The aim of guest speakers is to expose the students to a range of outside experience and expertise and perhaps to some less obvious career directions and even some new ways of looking at the industry.
This was the third time I have been invited to Plumpton, and one of the key themes I tried to get across on this presentation was the idea of integrated working – where virtuous cycles of products and services are set up and maintained, for me this idea is working right across the tree surgery & forestry training business, the arboricultural contracting and forestry services businesses but is easiest to look at with the training estate in Lamberhurst, where small markets are being developed for the wood products that are produced in part by training course activity.
One example of this is in the development of markets for the western hemlock removed as part of the PAWS restoration, this is a classic low value product that is barely worth dealing with.
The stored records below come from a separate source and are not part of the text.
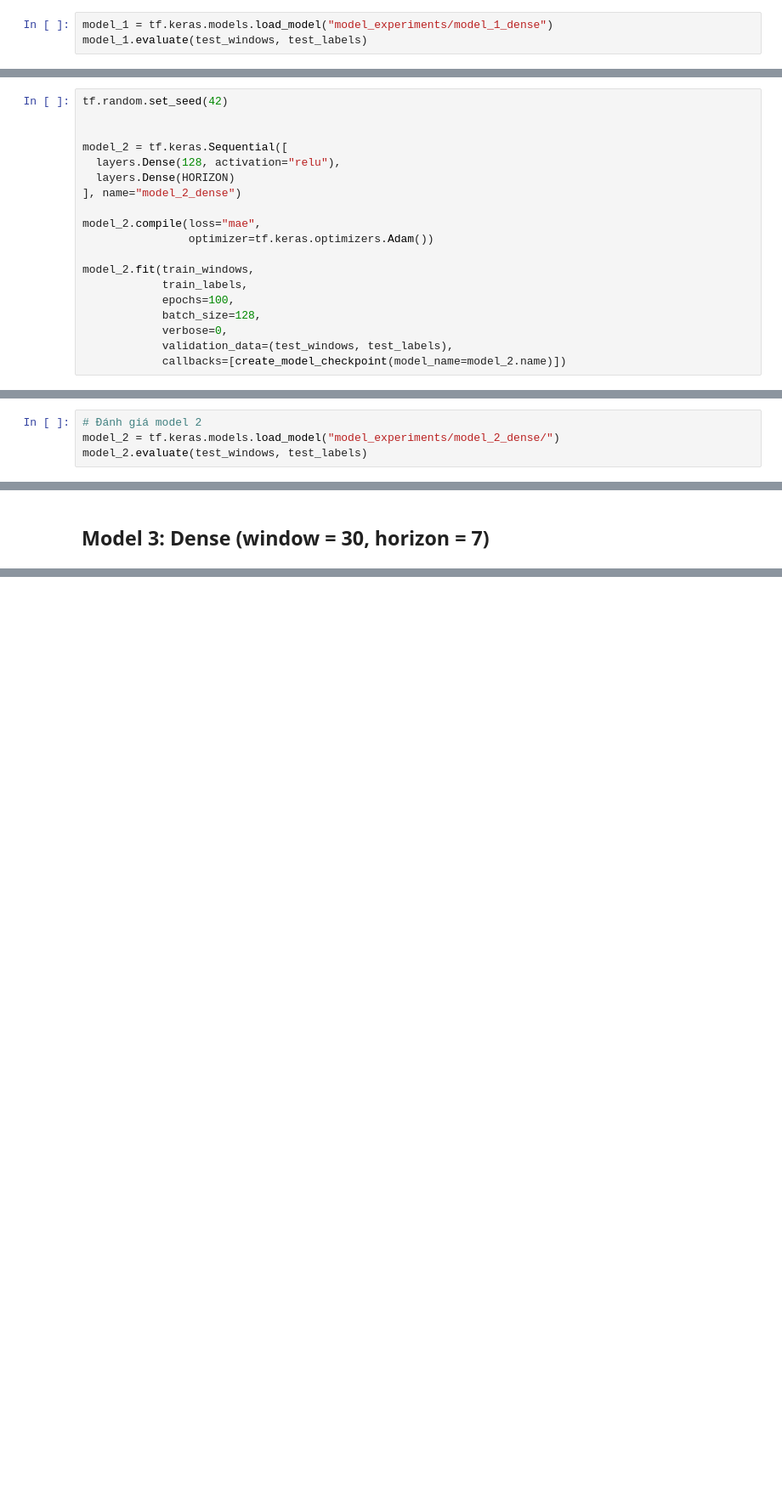
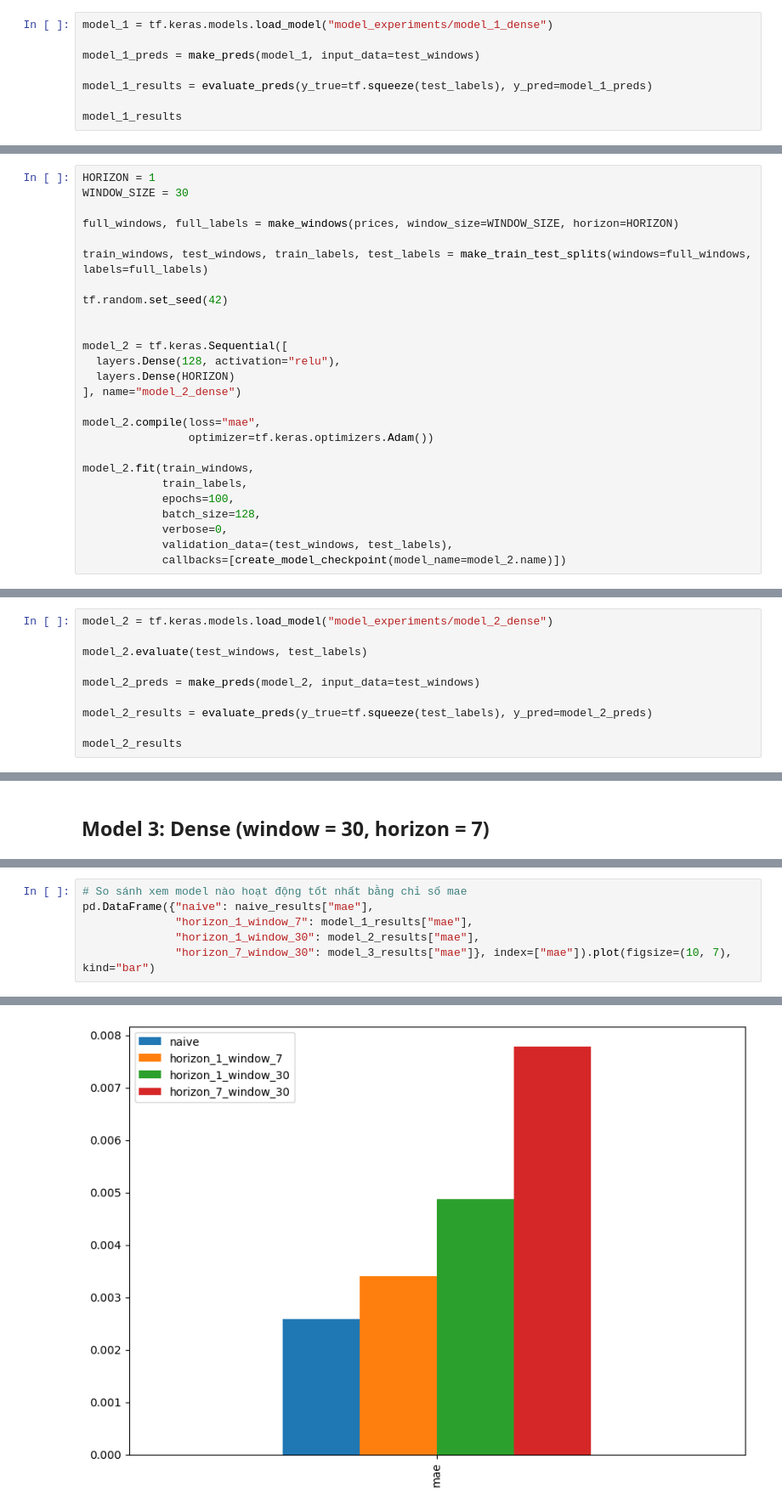
Before and after one commit to ducnguyenw02/Forex-prediction-EURUSD, a Jupyter notebook: forex-prediction-eurusd.ipynb, the cells around one changed output, grey strips where cells are left out. Shown at 85% size. Cells and saved outputs as stored; diff of their text form; blank space fills up the shorter version.

```diff
--- a/forex-prediction-eurusd.ipynb
+++ b/forex-prediction-eurusd.ipynb
@@ -425,4 +446,9 @@ Epoch 100/100
 # %%
 model_1 = tf.keras.models.load_model("model_experiments/model_1_dense")
-model_1.evaluate(test_windows, test_labels)
+
+model_1_preds = make_preds(model_1, input_data=test_windows)
+
+model_1_results = evaluate_preds(y_true=tf.squeeze(test_labels), y_pred=model_1_preds)
+
+model_1_results
 # %% [output]
@@ -471,4 +471,11 @@ WINDOW_SIZE = 30
 # %%
+HORIZON = 1
+WINDOW_SIZE = 30
+
+full_windows, full_labels = make_windows(prices, window_size=WINDOW_SIZE, horizon=HORIZON)
+
+train_windows, test_windows, train_labels, test_labels = make_train_test_splits(windows=full_windows, labels=full_labels)
+
 tf.random.set_seed(42)
 
 
@@ -509,5 +511,11 @@ INFO:tensorflow:Assets written to: model_experiments\model_2_dense\assets
 # %%
-# Đánh giá model 2
-model_2 = tf.keras.models.load_model("model_experiments/model_2_dense/")
+model_2 = tf.keras.models.load_model("model_experiments/model_2_dense")
+
 model_2.evaluate(test_windows, test_labels)
+
+model_2_preds = make_preds(model_2, input_data=test_windows)
+
+model_2_results = evaluate_preds(y_true=tf.squeeze(test_labels), y_pred=model_2_preds)
+
+model_2_results
 # %% [output]
@@ -616,0 +620,7 @@ model_3_results
+# %%
+# So sánh xem model nào hoạt động tốt nhất bằng chỉ số mae
+pd.DataFrame({"naive": naive_results["mae"],
+              "horizon_1_window_7": model_1_results["mae"],
+              "horizon_1_window_30": model_2_results["mae"],
+              "horizon_7_window_30": model_3_results["mae"]}, index=["mae"]).plot(figsize=(10, 7), kind="bar")
+# %% [output]
@@ -616,0 +628 @@ model_3_results
+[figure, added]
```
Also changed, not shown: parts of 68 cells of this notebook, 20 other files.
In order to produce a high quality finish to the woodlands we need to get more for each ton of material produced, and simply turning it into kindling or bagged logs is one way, and whilst not offering amazing returns if this principle is repeated across several products then more can be reinvested in the estate.
· Aim to provide a diverse range of products and services
· Maximise the value added opportunities
· Substitute for estate produced products for bought in ones where possible
Our former part time employee and Adobe Guru Matt now works at Plumpton, and over lunch he mentioned that he thought it would be valuable to get outside speakers involved in the 12 week Tree Surgery training programme that he is helping to deliver. Since I had effectively booked out the day to deliver the first presentation I suggested doing it straight away.
The key theme for this second presentation was looking at their likely next steps as the course was coming to its conclusion. Areas I focused on were:
· Skill consoilidation and advancement
· Employer selection – look for the whole package on offer not just the headline rates.
· Don’t be pressured into working beyond your experience or skill level
· CPD – A career in Arboriculture means lifelong learning
· Networks, continue to build on those already established.
· Compliance - insurance and other legal requirements.
· Community involvement
Having ideas is one thing, but turning them into reality is quite another – it's easy to procrastinate and delay or avaoid difficult decisions altogether. One way to look at this is to adopt the start now approach – it’s the opposite of the ‘I’ll do it when the times right’, or “in the New Year”, or “when I have saved enough money”. Good luck with your projects for 2014!
All of our training team are Lantra approved arborist instructors. Get in touch to get yourself booked on to one of our many courses including chainsaw training, tree cutting courses and LOLER inspection courses.